An exact copy of every entry is the required answer.

[Dataset excerpts]
== Segment start ==

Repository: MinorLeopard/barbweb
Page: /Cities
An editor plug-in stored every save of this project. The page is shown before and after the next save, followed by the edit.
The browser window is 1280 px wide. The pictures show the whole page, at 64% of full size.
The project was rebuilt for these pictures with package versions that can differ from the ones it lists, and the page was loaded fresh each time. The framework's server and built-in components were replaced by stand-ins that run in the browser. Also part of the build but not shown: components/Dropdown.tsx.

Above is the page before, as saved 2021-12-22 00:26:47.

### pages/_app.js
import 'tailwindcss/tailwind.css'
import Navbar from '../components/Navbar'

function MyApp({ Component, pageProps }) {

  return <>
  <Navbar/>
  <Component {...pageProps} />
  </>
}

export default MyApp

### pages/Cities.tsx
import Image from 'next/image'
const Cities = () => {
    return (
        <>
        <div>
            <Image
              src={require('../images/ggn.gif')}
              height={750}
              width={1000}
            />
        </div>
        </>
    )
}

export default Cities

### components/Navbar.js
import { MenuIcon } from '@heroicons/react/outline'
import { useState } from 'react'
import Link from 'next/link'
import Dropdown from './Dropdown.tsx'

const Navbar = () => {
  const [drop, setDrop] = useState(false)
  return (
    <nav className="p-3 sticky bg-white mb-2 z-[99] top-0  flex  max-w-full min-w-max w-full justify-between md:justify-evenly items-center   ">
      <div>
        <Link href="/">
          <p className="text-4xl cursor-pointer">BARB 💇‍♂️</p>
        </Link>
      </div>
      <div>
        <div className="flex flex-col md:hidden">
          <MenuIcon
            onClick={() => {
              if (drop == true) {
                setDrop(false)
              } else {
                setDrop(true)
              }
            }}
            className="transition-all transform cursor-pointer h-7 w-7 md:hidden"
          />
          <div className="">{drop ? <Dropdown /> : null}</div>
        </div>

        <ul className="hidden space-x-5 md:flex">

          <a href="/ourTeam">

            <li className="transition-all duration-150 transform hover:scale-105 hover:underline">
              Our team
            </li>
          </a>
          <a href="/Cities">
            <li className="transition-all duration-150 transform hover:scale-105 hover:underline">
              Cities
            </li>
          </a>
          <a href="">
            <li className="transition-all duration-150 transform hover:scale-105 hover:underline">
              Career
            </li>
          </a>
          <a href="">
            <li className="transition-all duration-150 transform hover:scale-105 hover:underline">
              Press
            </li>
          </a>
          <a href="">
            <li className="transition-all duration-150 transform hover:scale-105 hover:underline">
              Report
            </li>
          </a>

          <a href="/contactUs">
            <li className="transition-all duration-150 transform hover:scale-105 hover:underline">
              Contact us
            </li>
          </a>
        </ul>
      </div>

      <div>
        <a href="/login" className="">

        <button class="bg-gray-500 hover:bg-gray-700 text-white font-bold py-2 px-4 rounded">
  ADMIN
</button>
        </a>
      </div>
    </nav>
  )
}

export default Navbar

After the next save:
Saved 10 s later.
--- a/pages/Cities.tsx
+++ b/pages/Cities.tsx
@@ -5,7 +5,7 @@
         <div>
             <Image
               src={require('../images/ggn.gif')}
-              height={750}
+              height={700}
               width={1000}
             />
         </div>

== Segment end ==

Exercise solution:
Repository: MinorLeopard/barbweb
Page: /Cities
An editor plug-in stored every save of this project. The page is shown before and after the next save, followed by the edit.
The browser window is 1280 px wide. The pictures show the whole page, at 64% of full size.
The project was rebuilt for these pictures with package versions that can differ from the ones it lists, and the page was loaded fresh each time. The framework's server and built-in components were replaced by stand-ins that run in the browser. Also part of the build but not shown: components/Dropdown.tsx.

Above is the page before, as saved 2021-12-22 00:26:47.

### pages/_app.js
import 'tailwindcss/tailwind.css'
import Navbar from '../components/Navbar'

function MyApp({ Component, pageProps }) {

  return <>
  <Navbar/>
  <Component {...pageProps} />
  </>
}

export default MyApp

### pages/Cities.tsx
import Image from 'next/image'
const Cities = () => {
    return (
        <>
        <div>
            <Image
              src={require('../images/ggn.gif')}
              height={750}
              width={1000}
            />
        </div>
        </>
    )
}

export default Cities

### components/Navbar.js
import { MenuIcon } from '@heroicons/react/outline'
import { useState } from 'react'
import Link from 'next/link'
import Dropdown from './Dropdown.tsx'

const Navbar = () => {
  const [drop, setDrop] = useState(false)
  return (
    <nav className="p-3 sticky bg-white mb-2 z-[99] top-0  flex  max-w-full min-w-max w-full justify-between md:justify-evenly items-center   ">
      <div>
        <Link href="/">
          <p className="text-4xl cursor-pointer">BARB 💇‍♂️</p>
        </Link>
      </div>
      <div>
        <div className="flex flex-col md:hidden">
          <MenuIcon
            onClick={() => {
              if (drop == true) {
                setDrop(false)
              } else {
                setDrop(true)
              }
            }}
            className="transition-all transform cursor-pointer h-7 w-7 md:hidden"
          />
          <div className="">{drop ? <Dropdown /> : null}</div>
        </div>

        <ul className="hidden space-x-5 md:flex">

          <a href="/ourTeam">

            <li className="transition-all duration-150 transform hover:scale-105 hover:underline">
              Our team
            </li>
          </a>
          <a href="/Cities">
            <li className="transition-all duration-150 transform hover:scale-105 hover:underline">
              Cities
            </li>
          </a>
          <a href="">
            <li className="transition-all duration-150 transform hover:scale-105 hover:underline">
              Career
            </li>
          </a>
          <a href="">
            <li className="transition-all duration-150 transform hover:scale-105 hover:underline">
              Press
            </li>
          </a>
          <a href="">
            <li className="transition-all duration-150 transform hover:scale-105 hover:underline">
              Report
            </li>
          </a>

          <a href="/contactUs">
            <li className="transition-all duration-150 transform hover:scale-105 hover:underline">
              Contact us
            </li>
          </a>
        </ul>
      </div>

      <div>
        <a href="/login" className="">

        <button class="bg-gray-500 hover:bg-gray-700 text-white font-bold py-2 px-4 rounded">
  ADMIN
</button>
        </a>
      </div>
    </nav>
  )
}

export default Navbar

After the next save:
Saved 10 s later.
--- a/pages/Cities.tsx
+++ b/pages/Cities.tsx
@@ -5,7 +5,7 @@
         <div>
             <Image
               src={require('../images/ggn.gif')}
-              height={750}
+              height={700}
               width={1000}
             />
         </div>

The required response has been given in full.